Web interface edit records:
BEGIN
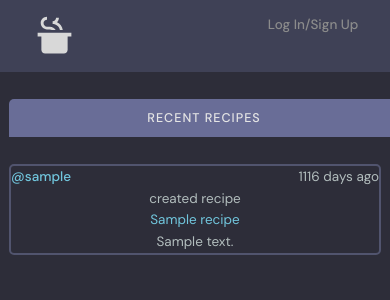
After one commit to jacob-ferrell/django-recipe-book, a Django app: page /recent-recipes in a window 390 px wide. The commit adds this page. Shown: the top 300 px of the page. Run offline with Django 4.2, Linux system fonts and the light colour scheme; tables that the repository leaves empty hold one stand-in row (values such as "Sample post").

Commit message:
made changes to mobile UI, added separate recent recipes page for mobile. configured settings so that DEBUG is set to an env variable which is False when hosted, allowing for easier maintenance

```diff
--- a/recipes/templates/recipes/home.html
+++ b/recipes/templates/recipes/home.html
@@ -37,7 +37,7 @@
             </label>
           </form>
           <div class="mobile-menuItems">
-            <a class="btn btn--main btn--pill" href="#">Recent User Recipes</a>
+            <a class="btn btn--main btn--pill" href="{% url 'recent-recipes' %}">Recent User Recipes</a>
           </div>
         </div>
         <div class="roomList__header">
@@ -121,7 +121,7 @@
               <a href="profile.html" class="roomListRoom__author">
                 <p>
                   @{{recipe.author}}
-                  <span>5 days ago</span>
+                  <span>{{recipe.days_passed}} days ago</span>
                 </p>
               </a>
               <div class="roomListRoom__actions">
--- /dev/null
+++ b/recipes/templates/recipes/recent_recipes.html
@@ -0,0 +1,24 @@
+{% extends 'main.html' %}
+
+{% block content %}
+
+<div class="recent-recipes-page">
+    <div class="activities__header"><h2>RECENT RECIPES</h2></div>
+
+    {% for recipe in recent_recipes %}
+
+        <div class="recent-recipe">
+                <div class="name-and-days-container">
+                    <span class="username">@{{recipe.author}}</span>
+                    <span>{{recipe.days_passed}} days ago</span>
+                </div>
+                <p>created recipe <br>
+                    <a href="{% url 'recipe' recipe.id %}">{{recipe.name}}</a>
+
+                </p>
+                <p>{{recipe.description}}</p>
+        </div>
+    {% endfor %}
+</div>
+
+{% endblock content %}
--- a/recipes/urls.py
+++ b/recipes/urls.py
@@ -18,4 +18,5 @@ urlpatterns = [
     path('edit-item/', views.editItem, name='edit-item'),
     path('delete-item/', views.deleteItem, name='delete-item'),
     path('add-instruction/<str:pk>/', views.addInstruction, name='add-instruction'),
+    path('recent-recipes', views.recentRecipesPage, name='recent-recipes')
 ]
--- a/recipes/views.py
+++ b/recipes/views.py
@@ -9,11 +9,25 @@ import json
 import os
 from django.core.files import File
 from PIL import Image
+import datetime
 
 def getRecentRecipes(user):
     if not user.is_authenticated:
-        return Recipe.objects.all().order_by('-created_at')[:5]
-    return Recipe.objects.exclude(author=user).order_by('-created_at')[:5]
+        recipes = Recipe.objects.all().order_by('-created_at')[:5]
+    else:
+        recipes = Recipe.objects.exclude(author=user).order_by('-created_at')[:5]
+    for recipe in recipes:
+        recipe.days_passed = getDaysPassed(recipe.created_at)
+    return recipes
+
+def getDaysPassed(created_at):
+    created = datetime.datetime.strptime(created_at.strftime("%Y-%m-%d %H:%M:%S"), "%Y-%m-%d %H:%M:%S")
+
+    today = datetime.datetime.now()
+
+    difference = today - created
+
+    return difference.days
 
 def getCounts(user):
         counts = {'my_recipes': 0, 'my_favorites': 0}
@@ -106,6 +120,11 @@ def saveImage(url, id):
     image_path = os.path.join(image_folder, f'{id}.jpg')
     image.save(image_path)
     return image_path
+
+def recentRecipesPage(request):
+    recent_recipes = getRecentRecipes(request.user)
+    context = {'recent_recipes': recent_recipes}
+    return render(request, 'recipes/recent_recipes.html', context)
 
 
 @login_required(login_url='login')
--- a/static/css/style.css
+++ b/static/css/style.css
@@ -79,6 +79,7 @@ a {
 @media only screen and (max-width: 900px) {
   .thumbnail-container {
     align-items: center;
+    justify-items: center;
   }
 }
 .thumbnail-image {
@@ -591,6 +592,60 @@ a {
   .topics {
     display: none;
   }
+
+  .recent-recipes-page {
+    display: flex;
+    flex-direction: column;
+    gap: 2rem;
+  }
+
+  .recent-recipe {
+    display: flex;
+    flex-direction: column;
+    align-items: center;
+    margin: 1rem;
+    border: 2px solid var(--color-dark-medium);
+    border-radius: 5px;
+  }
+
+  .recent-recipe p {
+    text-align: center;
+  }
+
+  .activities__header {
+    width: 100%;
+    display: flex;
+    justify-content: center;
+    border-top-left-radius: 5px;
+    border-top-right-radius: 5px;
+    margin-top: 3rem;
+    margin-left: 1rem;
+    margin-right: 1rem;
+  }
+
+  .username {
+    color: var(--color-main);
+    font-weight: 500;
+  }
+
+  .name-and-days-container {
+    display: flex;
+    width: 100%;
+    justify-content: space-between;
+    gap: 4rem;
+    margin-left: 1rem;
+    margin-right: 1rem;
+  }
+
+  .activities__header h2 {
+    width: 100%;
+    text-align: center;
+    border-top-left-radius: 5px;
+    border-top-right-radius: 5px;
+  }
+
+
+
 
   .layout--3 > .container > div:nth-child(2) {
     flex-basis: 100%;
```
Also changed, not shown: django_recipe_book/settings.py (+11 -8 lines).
END
TASK: What lines above contain the string "container"? Copy all of them.

SOLUTION FOR THIS PROBLEM:
+                <div class="name-and-days-container">
   .thumbnail-container {
+  .name-and-days-container {
   .layout--3 > .container > div:nth-child(2) {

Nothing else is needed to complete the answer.